Start of PROVIDED MATERIAL

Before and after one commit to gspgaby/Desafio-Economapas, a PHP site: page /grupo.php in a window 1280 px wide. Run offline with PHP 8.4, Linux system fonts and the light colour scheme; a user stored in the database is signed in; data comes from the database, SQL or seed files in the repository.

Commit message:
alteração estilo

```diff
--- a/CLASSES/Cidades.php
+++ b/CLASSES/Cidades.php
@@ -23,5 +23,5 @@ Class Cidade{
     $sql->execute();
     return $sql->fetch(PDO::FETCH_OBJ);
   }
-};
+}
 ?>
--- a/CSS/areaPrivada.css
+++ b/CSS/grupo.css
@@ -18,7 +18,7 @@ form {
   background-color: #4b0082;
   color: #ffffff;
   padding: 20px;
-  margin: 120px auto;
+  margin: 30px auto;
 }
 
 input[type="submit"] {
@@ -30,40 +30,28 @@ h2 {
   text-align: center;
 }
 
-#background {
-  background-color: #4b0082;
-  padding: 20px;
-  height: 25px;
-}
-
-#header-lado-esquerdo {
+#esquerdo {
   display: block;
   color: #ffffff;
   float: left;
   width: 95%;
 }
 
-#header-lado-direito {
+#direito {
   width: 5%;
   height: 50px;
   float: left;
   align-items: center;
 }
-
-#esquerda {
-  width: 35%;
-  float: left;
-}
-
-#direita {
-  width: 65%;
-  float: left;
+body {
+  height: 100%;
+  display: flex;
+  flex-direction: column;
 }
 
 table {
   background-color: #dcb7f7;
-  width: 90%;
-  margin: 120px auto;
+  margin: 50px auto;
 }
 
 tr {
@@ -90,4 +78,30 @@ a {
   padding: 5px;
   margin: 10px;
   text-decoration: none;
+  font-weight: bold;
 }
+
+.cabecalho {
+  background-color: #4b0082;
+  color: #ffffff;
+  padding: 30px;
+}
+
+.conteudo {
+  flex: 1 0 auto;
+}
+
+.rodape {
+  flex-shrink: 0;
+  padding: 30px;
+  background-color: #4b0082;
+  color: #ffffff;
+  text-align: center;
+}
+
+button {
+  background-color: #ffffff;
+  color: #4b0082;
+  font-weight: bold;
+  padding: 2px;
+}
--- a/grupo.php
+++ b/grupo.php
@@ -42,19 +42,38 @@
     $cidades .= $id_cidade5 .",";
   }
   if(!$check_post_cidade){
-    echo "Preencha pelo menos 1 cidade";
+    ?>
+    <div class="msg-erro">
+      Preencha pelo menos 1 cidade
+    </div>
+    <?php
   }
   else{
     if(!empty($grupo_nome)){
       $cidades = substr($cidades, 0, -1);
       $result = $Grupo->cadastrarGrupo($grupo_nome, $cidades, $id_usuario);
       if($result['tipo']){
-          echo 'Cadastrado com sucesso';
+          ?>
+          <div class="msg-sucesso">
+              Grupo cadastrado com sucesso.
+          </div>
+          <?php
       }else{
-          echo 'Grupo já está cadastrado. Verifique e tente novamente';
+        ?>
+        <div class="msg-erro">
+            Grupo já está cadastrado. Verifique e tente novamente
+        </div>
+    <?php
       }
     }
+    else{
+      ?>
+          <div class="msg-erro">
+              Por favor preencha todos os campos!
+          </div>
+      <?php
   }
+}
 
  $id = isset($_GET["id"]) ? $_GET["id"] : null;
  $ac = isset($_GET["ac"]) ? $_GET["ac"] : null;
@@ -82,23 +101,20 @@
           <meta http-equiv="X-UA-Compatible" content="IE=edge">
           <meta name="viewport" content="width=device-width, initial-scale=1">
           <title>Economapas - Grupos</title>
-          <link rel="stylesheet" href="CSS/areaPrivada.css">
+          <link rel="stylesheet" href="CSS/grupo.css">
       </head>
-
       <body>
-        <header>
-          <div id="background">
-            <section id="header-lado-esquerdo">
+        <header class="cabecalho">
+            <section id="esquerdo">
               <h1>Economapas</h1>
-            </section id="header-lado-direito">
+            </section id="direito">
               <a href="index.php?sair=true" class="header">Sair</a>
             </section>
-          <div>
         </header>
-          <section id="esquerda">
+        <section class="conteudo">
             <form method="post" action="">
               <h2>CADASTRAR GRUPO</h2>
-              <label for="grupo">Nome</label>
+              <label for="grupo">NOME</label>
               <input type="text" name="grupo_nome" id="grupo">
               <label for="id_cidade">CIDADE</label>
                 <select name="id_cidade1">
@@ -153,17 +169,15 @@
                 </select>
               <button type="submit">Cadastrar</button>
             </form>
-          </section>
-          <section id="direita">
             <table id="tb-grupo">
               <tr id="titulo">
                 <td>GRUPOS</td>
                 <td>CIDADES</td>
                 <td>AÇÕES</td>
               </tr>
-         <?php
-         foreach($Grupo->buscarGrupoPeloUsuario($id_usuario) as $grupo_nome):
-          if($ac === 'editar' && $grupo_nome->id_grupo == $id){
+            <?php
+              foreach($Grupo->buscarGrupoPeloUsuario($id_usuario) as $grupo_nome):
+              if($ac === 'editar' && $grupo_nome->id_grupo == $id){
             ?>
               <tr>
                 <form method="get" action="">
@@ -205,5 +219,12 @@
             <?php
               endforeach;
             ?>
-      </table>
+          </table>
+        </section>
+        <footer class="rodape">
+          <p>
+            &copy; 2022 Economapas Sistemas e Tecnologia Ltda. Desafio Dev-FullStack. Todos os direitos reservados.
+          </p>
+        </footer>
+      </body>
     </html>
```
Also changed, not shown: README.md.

End of PROVIDED MATERIAL

#### [WORK TASK]
Work through the listing above, counting every line that has the string "action" in it. Give only the final count.

#### [SOLUTION FOR THIS TASK]
2